§ **Your goal**
Would you set down the whole listing again exactly as it appears?

§ **Available records**
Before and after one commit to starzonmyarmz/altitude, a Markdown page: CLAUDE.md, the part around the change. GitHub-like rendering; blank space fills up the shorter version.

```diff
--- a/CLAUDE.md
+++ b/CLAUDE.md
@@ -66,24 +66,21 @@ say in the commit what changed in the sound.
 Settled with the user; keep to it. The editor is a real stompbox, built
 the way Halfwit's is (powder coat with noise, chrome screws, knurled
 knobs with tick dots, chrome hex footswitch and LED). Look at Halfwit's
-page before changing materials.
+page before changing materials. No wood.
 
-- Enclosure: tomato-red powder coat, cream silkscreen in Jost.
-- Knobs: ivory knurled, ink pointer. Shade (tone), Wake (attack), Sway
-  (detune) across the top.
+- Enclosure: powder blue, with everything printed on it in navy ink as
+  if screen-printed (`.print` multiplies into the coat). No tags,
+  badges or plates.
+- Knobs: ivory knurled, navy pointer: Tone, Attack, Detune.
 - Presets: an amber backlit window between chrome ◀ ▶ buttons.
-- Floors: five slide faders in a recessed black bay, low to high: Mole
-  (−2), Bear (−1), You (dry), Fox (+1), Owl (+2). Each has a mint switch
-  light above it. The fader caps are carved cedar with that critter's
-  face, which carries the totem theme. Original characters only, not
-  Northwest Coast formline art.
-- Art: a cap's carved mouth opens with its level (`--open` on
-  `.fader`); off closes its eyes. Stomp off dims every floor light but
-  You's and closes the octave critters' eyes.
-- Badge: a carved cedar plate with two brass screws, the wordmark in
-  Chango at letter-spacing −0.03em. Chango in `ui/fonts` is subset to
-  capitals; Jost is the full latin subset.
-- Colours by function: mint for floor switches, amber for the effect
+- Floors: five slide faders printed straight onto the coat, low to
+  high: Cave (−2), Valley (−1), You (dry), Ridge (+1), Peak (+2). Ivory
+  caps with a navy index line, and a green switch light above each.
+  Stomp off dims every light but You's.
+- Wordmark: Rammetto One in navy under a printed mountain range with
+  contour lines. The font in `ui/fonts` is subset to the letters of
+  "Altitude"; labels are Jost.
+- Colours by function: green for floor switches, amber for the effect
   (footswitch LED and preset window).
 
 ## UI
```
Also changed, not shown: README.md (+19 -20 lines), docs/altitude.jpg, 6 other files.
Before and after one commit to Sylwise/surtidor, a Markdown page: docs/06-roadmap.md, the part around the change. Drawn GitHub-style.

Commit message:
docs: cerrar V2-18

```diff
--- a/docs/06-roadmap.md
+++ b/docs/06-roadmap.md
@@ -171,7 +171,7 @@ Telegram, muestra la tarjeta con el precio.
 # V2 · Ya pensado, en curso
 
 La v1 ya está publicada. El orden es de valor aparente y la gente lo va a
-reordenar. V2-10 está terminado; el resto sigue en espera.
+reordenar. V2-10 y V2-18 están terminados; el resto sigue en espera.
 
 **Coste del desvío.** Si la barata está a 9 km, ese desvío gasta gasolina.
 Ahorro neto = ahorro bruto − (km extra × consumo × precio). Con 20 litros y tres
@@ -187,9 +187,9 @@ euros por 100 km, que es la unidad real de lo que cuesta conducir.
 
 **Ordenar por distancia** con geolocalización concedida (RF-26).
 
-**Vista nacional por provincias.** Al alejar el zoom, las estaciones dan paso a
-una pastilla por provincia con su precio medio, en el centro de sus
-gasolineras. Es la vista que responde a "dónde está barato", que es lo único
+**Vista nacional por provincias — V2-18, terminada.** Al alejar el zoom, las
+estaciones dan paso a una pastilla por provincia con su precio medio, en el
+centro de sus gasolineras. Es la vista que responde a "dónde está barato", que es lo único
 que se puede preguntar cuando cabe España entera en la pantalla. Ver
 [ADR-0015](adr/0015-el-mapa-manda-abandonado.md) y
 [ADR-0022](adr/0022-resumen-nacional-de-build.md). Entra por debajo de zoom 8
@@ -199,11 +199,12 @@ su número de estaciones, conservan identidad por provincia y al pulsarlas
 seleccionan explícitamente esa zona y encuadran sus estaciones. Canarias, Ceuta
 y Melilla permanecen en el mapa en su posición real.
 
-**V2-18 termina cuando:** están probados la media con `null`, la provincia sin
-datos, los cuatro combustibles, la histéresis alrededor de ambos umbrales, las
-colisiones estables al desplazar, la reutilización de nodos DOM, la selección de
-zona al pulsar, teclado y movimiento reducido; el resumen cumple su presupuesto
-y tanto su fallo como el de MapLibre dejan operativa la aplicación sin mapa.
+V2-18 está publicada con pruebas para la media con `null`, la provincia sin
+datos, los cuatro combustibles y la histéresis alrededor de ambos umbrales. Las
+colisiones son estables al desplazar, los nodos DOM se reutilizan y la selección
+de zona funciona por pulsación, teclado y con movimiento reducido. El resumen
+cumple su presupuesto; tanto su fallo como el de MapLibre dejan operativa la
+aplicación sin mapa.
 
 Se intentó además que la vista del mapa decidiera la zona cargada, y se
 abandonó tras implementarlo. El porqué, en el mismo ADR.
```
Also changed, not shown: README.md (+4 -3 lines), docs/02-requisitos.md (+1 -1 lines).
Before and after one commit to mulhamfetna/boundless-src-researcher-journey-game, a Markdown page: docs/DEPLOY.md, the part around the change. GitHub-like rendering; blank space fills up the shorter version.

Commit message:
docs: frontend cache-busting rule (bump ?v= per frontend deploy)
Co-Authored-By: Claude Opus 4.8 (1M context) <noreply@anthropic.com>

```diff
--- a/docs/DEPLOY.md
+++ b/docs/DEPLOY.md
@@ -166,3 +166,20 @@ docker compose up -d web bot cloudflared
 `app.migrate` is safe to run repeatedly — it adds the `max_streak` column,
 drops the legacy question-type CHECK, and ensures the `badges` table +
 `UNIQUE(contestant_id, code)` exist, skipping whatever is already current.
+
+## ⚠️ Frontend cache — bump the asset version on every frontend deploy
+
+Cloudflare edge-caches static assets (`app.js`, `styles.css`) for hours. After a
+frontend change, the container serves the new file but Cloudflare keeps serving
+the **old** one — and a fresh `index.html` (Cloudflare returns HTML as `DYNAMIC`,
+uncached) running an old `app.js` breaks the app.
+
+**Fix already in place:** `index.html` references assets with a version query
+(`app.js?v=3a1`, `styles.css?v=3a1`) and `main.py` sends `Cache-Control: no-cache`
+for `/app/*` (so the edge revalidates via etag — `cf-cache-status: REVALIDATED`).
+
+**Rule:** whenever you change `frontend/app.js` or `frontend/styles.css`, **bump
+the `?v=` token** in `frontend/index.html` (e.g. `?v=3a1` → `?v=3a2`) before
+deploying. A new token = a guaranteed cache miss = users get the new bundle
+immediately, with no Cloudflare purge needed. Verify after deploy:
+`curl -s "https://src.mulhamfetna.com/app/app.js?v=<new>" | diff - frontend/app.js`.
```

§ **Task answer**
Before and after one commit to starzonmyarmz/altitude, a Markdown page: CLAUDE.md, the part around the change. GitHub-like rendering; blank space fills up the shorter version.

```diff
--- a/CLAUDE.md
+++ b/CLAUDE.md
@@ -66,24 +66,21 @@ say in the commit what changed in the sound.
 Settled with the user; keep to it. The editor is a real stompbox, built
 the way Halfwit's is (powder coat with noise, chrome screws, knurled
 knobs with tick dots, chrome hex footswitch and LED). Look at Halfwit's
-page before changing materials.
+page before changing materials. No wood.
 
-- Enclosure: tomato-red powder coat, cream silkscreen in Jost.
-- Knobs: ivory knurled, ink pointer. Shade (tone), Wake (attack), Sway
-  (detune) across the top.
+- Enclosure: powder blue, with everything printed on it in navy ink as
+  if screen-printed (`.print` multiplies into the coat). No tags,
+  badges or plates.
+- Knobs: ivory knurled, navy pointer: Tone, Attack, Detune.
 - Presets: an amber backlit window between chrome ◀ ▶ buttons.
-- Floors: five slide faders in a recessed black bay, low to high: Mole
-  (−2), Bear (−1), You (dry), Fox (+1), Owl (+2). Each has a mint switch
-  light above it. The fader caps are carved cedar with that critter's
-  face, which carries the totem theme. Original characters only, not
-  Northwest Coast formline art.
-- Art: a cap's carved mouth opens with its level (`--open` on
-  `.fader`); off closes its eyes. Stomp off dims every floor light but
-  You's and closes the octave critters' eyes.
-- Badge: a carved cedar plate with two brass screws, the wordmark in
-  Chango at letter-spacing −0.03em. Chango in `ui/fonts` is subset to
-  capitals; Jost is the full latin subset.
-- Colours by function: mint for floor switches, amber for the effect
+- Floors: five slide faders printed straight onto the coat, low to
+  high: Cave (−2), Valley (−1), You (dry), Ridge (+1), Peak (+2). Ivory
+  caps with a navy index line, and a green switch light above each.
+  Stomp off dims every light but You's.
+- Wordmark: Rammetto One in navy under a printed mountain range with
+  contour lines. The font in `ui/fonts` is subset to the letters of
+  "Altitude"; labels are Jost.
+- Colours by function: green for floor switches, amber for the effect
   (footswitch LED and preset window).
 
 ## UI
```
Also changed, not shown: README.md (+19 -20 lines), docs/altitude.jpg, 6 other files.
Before and after one commit to Sylwise/surtidor, a Markdown page: docs/06-roadmap.md, the part around the change. Drawn GitHub-style.

Commit message:
docs: cerrar V2-18

```diff
--- a/docs/06-roadmap.md
+++ b/docs/06-roadmap.md
@@ -171,7 +171,7 @@ Telegram, muestra la tarjeta con el precio.
 # V2 · Ya pensado, en curso
 
 La v1 ya está publicada. El orden es de valor aparente y la gente lo va a
-reordenar. V2-10 está terminado; el resto sigue en espera.
+reordenar. V2-10 y V2-18 están terminados; el resto sigue en espera.
 
 **Coste del desvío.** Si la barata está a 9 km, ese desvío gasta gasolina.
 Ahorro neto = ahorro bruto − (km extra × consumo × precio). Con 20 litros y tres
@@ -187,9 +187,9 @@ euros por 100 km, que es la unidad real de lo que cuesta conducir.
 
 **Ordenar por distancia** con geolocalización concedida (RF-26).
 
-**Vista nacional por provincias.** Al alejar el zoom, las estaciones dan paso a
-una pastilla por provincia con su precio medio, en el centro de sus
-gasolineras. Es la vista que responde a "dónde está barato", que es lo único
+**Vista nacional por provincias — V2-18, terminada.** Al alejar el zoom, las
+estaciones dan paso a una pastilla por provincia con su precio medio, en el
+centro de sus gasolineras. Es la vista que responde a "dónde está barato", que es lo único
 que se puede preguntar cuando cabe España entera en la pantalla. Ver
 [ADR-0015](adr/0015-el-mapa-manda-abandonado.md) y
 [ADR-0022](adr/0022-resumen-nacional-de-build.md). Entra por debajo de zoom 8
@@ -199,11 +199,12 @@ su número de estaciones, conservan identidad por provincia y al pulsarlas
 seleccionan explícitamente esa zona y encuadran sus estaciones. Canarias, Ceuta
 y Melilla permanecen en el mapa en su posición real.
 
-**V2-18 termina cuando:** están probados la media con `null`, la provincia sin
-datos, los cuatro combustibles, la histéresis alrededor de ambos umbrales, las
-colisiones estables al desplazar, la reutilización de nodos DOM, la selección de
-zona al pulsar, teclado y movimiento reducido; el resumen cumple su presupuesto
-y tanto su fallo como el de MapLibre dejan operativa la aplicación sin mapa.
+V2-18 está publicada con pruebas para la media con `null`, la provincia sin
+datos, los cuatro combustibles y la histéresis alrededor de ambos umbrales. Las
+colisiones son estables al desplazar, los nodos DOM se reutilizan y la selección
+de zona funciona por pulsación, teclado y con movimiento reducido. El resumen
+cumple su presupuesto; tanto su fallo como el de MapLibre dejan operativa la
+aplicación sin mapa.
 
 Se intentó además que la vista del mapa decidiera la zona cargada, y se
 abandonó tras implementarlo. El porqué, en el mismo ADR.
```
Also changed, not shown: README.md (+4 -3 lines), docs/02-requisitos.md (+1 -1 lines).
Before and after one commit to mulhamfetna/boundless-src-researcher-journey-game, a Markdown page: docs/DEPLOY.md, the part around the change. GitHub-like rendering; blank space fills up the shorter version.

Commit message:
docs: frontend cache-busting rule (bump ?v= per frontend deploy)
Co-Authored-By: Claude Opus 4.8 (1M context) <noreply@anthropic.com>

```diff
--- a/docs/DEPLOY.md
+++ b/docs/DEPLOY.md
@@ -166,3 +166,20 @@ docker compose up -d web bot cloudflared
 `app.migrate` is safe to run repeatedly — it adds the `max_streak` column,
 drops the legacy question-type CHECK, and ensures the `badges` table +
 `UNIQUE(contestant_id, code)` exist, skipping whatever is already current.
+
+## ⚠️ Frontend cache — bump the asset version on every frontend deploy
+
+Cloudflare edge-caches static assets (`app.js`, `styles.css`) for hours. After a
+frontend change, the container serves the new file but Cloudflare keeps serving
+the **old** one — and a fresh `index.html` (Cloudflare returns HTML as `DYNAMIC`,
+uncached) running an old `app.js` breaks the app.
+
+**Fix already in place:** `index.html` references assets with a version query
+(`app.js?v=3a1`, `styles.css?v=3a1`) and `main.py` sends `Cache-Control: no-cache`
+for `/app/*` (so the edge revalidates via etag — `cf-cache-status: REVALIDATED`).
+
+**Rule:** whenever you change `frontend/app.js` or `frontend/styles.css`, **bump
+the `?v=` token** in `frontend/index.html` (e.g. `?v=3a1` → `?v=3a2`) before
+deploying. A new token = a guaranteed cache miss = users get the new bundle
+immediately, with no Cloudflare purge needed. Verify after deploy:
+`curl -s "https://src.mulhamfetna.com/app/app.js?v=<new>" | diff - frontend/app.js`.
```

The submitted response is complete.